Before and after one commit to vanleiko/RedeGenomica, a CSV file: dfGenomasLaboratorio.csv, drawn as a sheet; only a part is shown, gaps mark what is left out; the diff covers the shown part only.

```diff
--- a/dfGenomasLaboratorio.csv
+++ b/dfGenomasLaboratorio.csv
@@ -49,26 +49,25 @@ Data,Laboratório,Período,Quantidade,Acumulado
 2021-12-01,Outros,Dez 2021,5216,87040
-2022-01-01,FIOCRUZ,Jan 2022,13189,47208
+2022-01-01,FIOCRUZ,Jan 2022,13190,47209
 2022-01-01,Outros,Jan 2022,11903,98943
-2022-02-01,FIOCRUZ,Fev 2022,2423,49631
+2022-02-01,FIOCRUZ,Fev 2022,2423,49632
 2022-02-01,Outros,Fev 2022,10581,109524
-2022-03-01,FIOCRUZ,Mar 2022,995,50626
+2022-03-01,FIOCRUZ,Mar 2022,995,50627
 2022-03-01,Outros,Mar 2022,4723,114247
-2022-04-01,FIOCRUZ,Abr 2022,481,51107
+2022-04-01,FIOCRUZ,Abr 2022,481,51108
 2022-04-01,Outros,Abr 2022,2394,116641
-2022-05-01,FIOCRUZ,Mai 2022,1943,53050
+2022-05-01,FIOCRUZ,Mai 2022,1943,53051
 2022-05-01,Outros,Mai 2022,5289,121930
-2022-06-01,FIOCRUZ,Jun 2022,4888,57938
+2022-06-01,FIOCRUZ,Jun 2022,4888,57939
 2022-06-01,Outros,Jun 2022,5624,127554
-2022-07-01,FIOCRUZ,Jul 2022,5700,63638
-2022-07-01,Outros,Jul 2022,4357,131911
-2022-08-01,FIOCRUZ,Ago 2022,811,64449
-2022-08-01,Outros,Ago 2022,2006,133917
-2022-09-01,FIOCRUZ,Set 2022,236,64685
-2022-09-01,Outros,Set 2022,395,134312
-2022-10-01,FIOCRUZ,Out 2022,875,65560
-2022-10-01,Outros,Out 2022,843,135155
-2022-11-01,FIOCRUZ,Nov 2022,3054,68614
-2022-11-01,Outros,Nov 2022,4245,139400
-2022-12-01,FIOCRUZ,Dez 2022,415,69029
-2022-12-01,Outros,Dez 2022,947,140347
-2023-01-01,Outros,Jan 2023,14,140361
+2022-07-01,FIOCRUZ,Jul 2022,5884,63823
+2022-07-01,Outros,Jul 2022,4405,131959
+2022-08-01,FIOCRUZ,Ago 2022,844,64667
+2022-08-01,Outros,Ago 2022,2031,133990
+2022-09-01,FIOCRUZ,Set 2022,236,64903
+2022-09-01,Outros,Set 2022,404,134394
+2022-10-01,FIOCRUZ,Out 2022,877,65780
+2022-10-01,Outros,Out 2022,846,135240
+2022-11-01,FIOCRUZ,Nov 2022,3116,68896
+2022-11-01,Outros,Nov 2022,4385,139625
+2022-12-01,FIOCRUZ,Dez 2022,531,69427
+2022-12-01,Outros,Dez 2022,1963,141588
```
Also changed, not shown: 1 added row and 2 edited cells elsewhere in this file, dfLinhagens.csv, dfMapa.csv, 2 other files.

====

Exercise goal = Pick out all lines from the data above in which the word "dfGenomasLaboratorio" appears.

Completed task =
Before and after one commit to vanleiko/RedeGenomica, a CSV file: dfGenomasLaboratorio.csv, drawn as a sheet; only a part is shown, gaps mark what is left out; the diff covers the shown part only.
--- a/dfGenomasLaboratorio.csv
+++ b/dfGenomasLaboratorio.csv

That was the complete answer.